• [EXERCISE BRIEF]:
The records follow. Filter them to the lines that hold "width".

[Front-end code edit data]
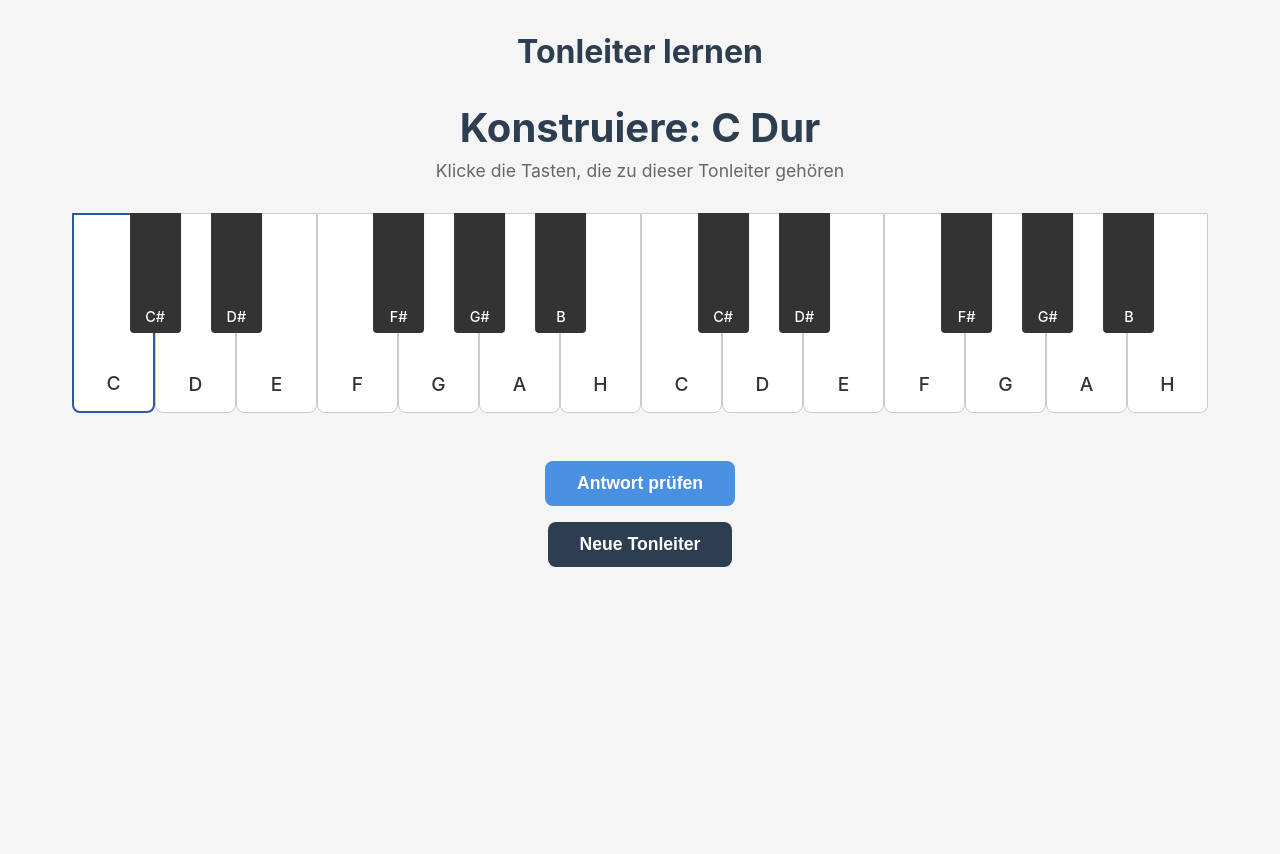
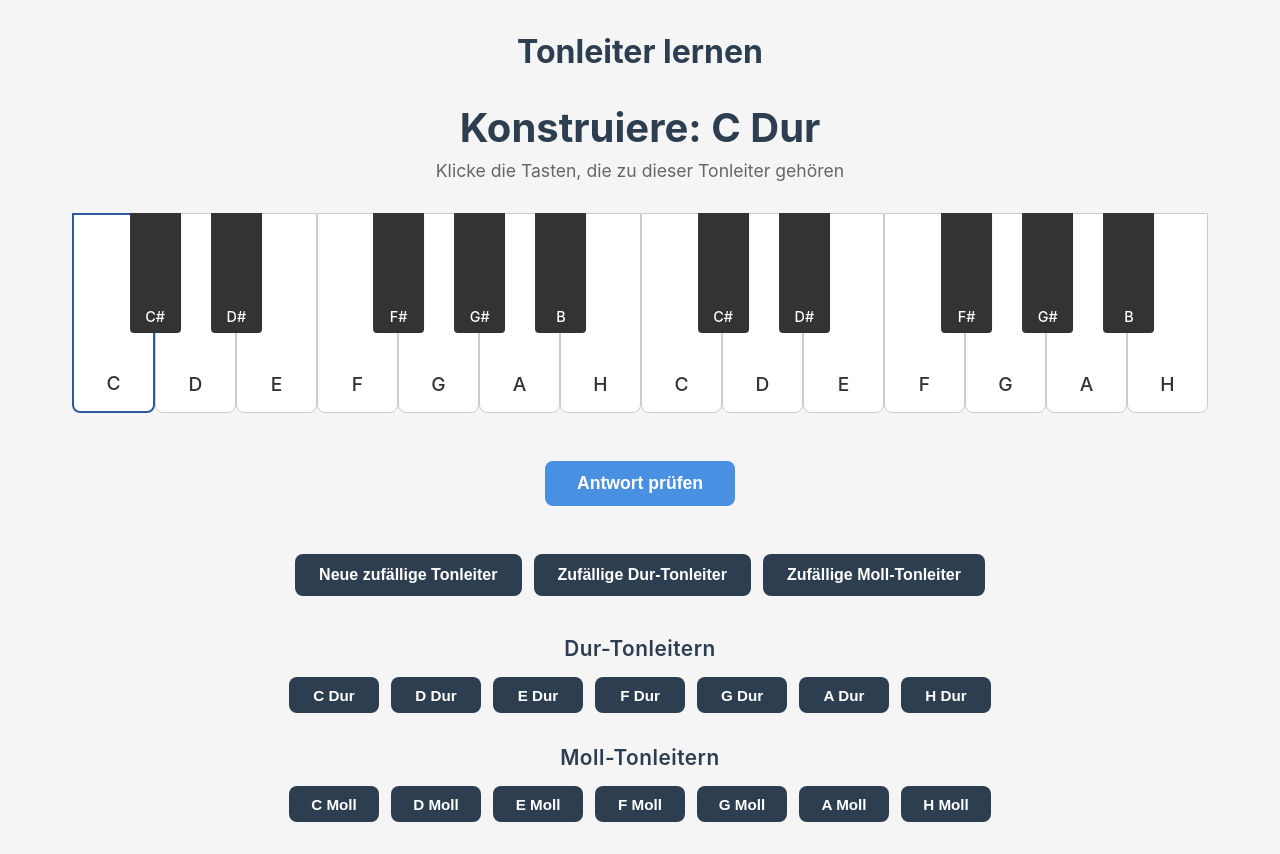
Before and after one commit to voy/scales, a React (Vite) app: page / in a window 1280 px wide. Before the commit the page ends 800 px from the top, so only its background shows below. Built offline with nearby package versions, Linux system fonts and the light colour scheme.

Commit message:
Add new buttons to choose specific scales

```diff
--- a/src/App.css
+++ b/src/App.css
@@ -137,3 +137,88 @@ main {
     transform: translateY(0);
   }
 }
+
+.scale-selection {
+  width: 100%;
+  max-width: 900px;
+  margin-top: 2rem;
+}
+
+.random-buttons {
+  display: flex;
+  gap: 0.75rem;
+  justify-content: center;
+  flex-wrap: wrap;
+  margin-bottom: 2.5rem;
+}
+
+.scale-button {
+  padding: 0.75rem 1.5rem;
+  font-size: 1rem;
+  font-weight: 600;
+  border: none;
+  border-radius: 8px;
+  cursor: pointer;
+  transition: all 0.2s;
+  background: #2c3e50;
+  color: white;
+  white-space: nowrap;
+}
+
+.scale-button:hover {
+  background: #1a252f;
+  transform: translateY(-2px);
+  box-shadow: 0 4px 8px rgba(0, 0, 0, 0.2);
+}
+
+.scale-button.small {
+  padding: 0.6rem 1rem;
+  font-size: 0.95rem;
+  min-width: 90px;
+}
+
+.specific-scales {
+  display: flex;
+  flex-direction: column;
+  gap: 2rem;
+}
+
+.scale-group {
+  display: flex;
+  flex-direction: column;
+  gap: 1rem;
+}
+
+.scale-group h3 {
+  font-size: 1.3rem;
+  color: #2c3e50;
+  margin: 0;
+  text-align: center;
+  font-weight: 600;
+  letter-spacing: 0.5px;
+}
+
+.scale-buttons-grid {
+  display: grid;
+  grid-template-columns: repeat(7, 1fr);
+  gap: 0.75rem;
+  width: 100%;
+}
+
+@media (max-width: 768px) {
+  .scale-buttons-grid {
+    grid-template-columns: repeat(4, 1fr);
+  }
+
+  .scale-button.small {
+    min-width: auto;
+    padding: 0.5rem 0.75rem;
+    font-size: 0.85rem;
+  }
+}
+
+@media (max-width: 480px) {
+  .scale-buttons-grid {
+    grid-template-columns: repeat(3, 1fr);
+  }
+}
--- a/src/App.jsx
+++ b/src/App.jsx
@@ -1,9 +1,10 @@
 import { useState, useEffect, useRef } from 'react'
-import { generateRandomScale } from './utils/scaleLogic'
+import { generateRandomScale, generateRandomMajorScale, generateRandomMinorScale, constructScale } from './utils/scaleLogic'
 import PianoKeyboard from './components/PianoKeyboard'
 import './App.css'
 
 const HINT_TIMEOUT = 60000;
+const ROOT_NOTES = ['C', 'D', 'E', 'F', 'G', 'A', 'H'];
 
 function App() {
   const [scale, setScale] = useState(null);
@@ -169,7 +170,7 @@ function App() {
     setChecked(true);
   };
 
-  const handleNewScale = () => {
+  const resetScaleState = (newScale) => {
     // Clear timer and hide hint
     if (timerRef.current) {
       clearTimeout(timerRef.current);
@@ -177,11 +178,30 @@ function App() {
     setShowHint(false);
     checkedRef.current = false;
 
-    const newScale = generateRandomScale();
     setScale(newScale);
     setSelectedNotes(new Set());
     setChecked(false);
     setIsCorrect(false);
+  };
+
+  const handleNewScale = () => {
+    const newScale = generateRandomScale();
+    resetScaleState(newScale);
+  };
+
+  const handleRandomMajor = () => {
+    const newScale = generateRandomMajorScale();
+    resetScaleState(newScale);
+  };
+
+  const handleRandomMinor = () => {
+    const newScale = generateRandomMinorScale();
+    resetScaleState(newScale);
+  };
+
+  const handleSpecificScale = (root, type) => {
+    const newScale = constructScale(root, type);
+    resetScaleState(newScale);
   };
 
   // Get pattern hint as W-H notation
@@ -239,12 +259,58 @@ function App() {
               )}
             </>
           )}
-          <button
-            onClick={handleNewScale}
-            className="new-scale-button"
-          >
-            Neue Tonleiter
-          </button>
+          <div className="scale-selection">
+            <div className="random-buttons">
+              <button
+                onClick={handleNewScale}
+                className="scale-button"
+              >
+                Neue zufällige Tonleiter
+              </button>
+              <button
+                onClick={handleRandomMajor}
+                className="scale-button"
+              >
+                Zufällige Dur-Tonleiter
+              </button>
+              <button
+                onClick={handleRandomMinor}
+                className="scale-button"
+              >
+                Zufällige Moll-Tonleiter
+              </button>
+            </div>
+            <div className="specific-scales">
+              <div className="scale-group">
+                <h3>Dur-Tonleitern</h3>
+                <div className="scale-buttons-grid">
+                  {ROOT_NOTES.map(root => (
+                    <button
+                      key={`${root}-major`}
+                      onClick={() => handleSpecificScale(root, 'major')}
+                      className="scale-button small"
+                    >
+                      {root} Dur
+                    </button>
+                  ))}
+                </div>
+              </div>
+              <div className="scale-group">
+                <h3>Moll-Tonleitern</h3>
+                <div className="scale-buttons-grid">
+                  {ROOT_NOTES.map(root => (
+                    <button
+                      key={`${root}-minor`}
+                      onClick={() => handleSpecificScale(root, 'minor')}
+                      className="scale-button small"
+                    >
+                      {root} Moll
+                    </button>
+                  ))}
+                </div>
+              </div>
+            </div>
+          </div>
         </div>
       </main>
     </div>
--- a/src/utils/scaleLogic.js
+++ b/src/utils/scaleLogic.js
@@ -45,6 +45,16 @@ export function generateRandomScale() {
   return constructScale(root, type);
 }
 
+export function generateRandomMajorScale() {
+  const root = ROOT_NOTES[Math.floor(Math.random() * ROOT_NOTES.length)];
+  return constructScale(root, 'major');
+}
+
+export function generateRandomMinorScale() {
+  const root = ROOT_NOTES[Math.floor(Math.random() * ROOT_NOTES.length)];
+  return constructScale(root, 'minor');
+}
+
 export function constructScale(root, type) {
   const pattern = type === 'major' ? MAJOR_PATTERN : MINOR_PATTERN;
   const rootIndex = CHROMATIC.indexOf(root);
```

• [ANSWER TO THIS EXERCISE]:
+  width: 100%;
+  max-width: 900px;
+  min-width: 90px;
+  width: 100%;
+@media (max-width: 768px) {
+    min-width: auto;
+@media (max-width: 480px) {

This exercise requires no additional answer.